--- Record excerpts Enclosed Below ---

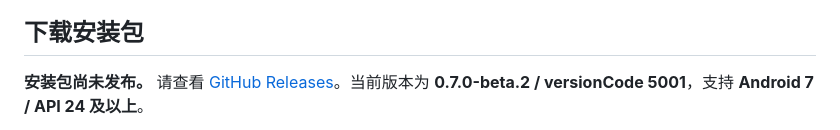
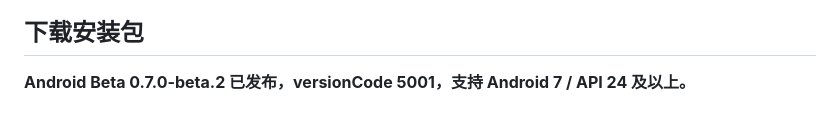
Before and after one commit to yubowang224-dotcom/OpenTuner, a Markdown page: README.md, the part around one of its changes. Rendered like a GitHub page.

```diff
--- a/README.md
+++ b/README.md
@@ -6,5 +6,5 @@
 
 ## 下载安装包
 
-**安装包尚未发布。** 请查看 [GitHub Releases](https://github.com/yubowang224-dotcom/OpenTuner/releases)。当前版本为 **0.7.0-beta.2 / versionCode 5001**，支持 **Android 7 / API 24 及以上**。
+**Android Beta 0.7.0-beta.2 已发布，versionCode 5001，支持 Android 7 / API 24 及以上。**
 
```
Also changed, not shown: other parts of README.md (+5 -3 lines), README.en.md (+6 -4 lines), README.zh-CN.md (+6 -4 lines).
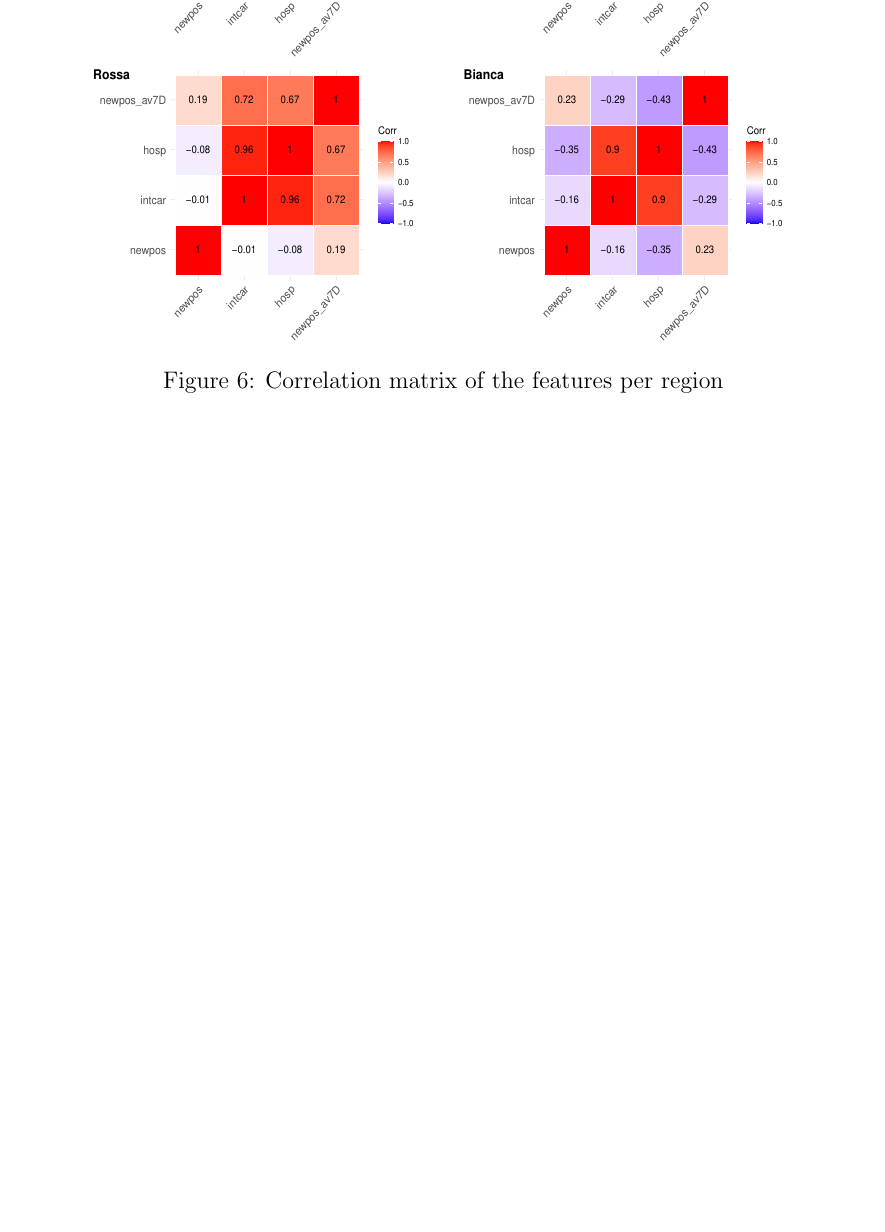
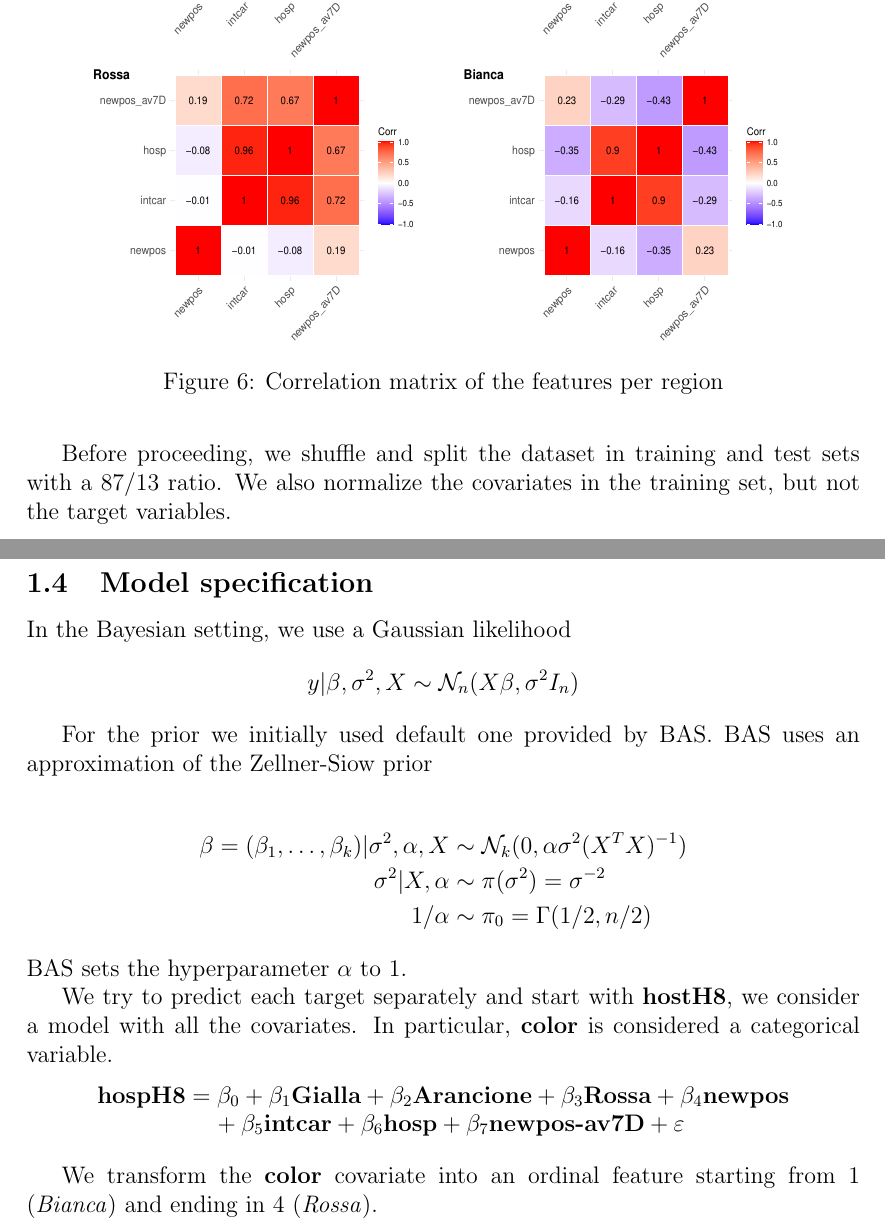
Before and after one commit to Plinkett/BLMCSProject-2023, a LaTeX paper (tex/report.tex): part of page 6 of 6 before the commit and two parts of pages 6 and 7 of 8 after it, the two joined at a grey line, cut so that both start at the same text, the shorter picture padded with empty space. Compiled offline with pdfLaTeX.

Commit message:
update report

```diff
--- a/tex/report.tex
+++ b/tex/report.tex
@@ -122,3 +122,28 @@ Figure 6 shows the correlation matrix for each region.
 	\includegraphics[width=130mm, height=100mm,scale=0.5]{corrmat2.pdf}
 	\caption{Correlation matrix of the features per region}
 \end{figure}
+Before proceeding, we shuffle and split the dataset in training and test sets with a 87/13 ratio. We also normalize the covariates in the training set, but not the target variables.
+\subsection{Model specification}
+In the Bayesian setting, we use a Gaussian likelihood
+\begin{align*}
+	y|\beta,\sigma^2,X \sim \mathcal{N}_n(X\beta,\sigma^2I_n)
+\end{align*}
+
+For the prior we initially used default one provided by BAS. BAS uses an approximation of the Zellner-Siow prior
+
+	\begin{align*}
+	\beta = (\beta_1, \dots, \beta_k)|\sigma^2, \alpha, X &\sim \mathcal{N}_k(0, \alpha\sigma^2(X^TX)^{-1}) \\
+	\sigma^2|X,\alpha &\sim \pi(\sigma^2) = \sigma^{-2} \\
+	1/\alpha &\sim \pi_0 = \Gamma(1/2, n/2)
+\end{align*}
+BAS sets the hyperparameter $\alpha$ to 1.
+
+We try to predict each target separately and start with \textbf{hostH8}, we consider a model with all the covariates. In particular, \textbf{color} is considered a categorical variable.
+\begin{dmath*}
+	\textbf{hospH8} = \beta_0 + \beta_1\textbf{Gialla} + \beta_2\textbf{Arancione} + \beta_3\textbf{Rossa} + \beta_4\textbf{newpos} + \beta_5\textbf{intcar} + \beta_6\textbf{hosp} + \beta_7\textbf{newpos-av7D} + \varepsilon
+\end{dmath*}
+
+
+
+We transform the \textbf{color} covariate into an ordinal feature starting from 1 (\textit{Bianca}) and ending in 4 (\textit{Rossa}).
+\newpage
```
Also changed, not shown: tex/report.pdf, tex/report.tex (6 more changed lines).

--- End of Enclosed Record excerpts ---

When a line in the records above contains the word "shown", copy it.

§ Answer box:
Also changed, not shown: other parts of README.md (+5 -3 lines), README.en.md (+6 -4 lines), README.zh-CN.md (+6 -4 lines).
Also changed, not shown: tex/report.pdf, tex/report.tex (6 more changed lines).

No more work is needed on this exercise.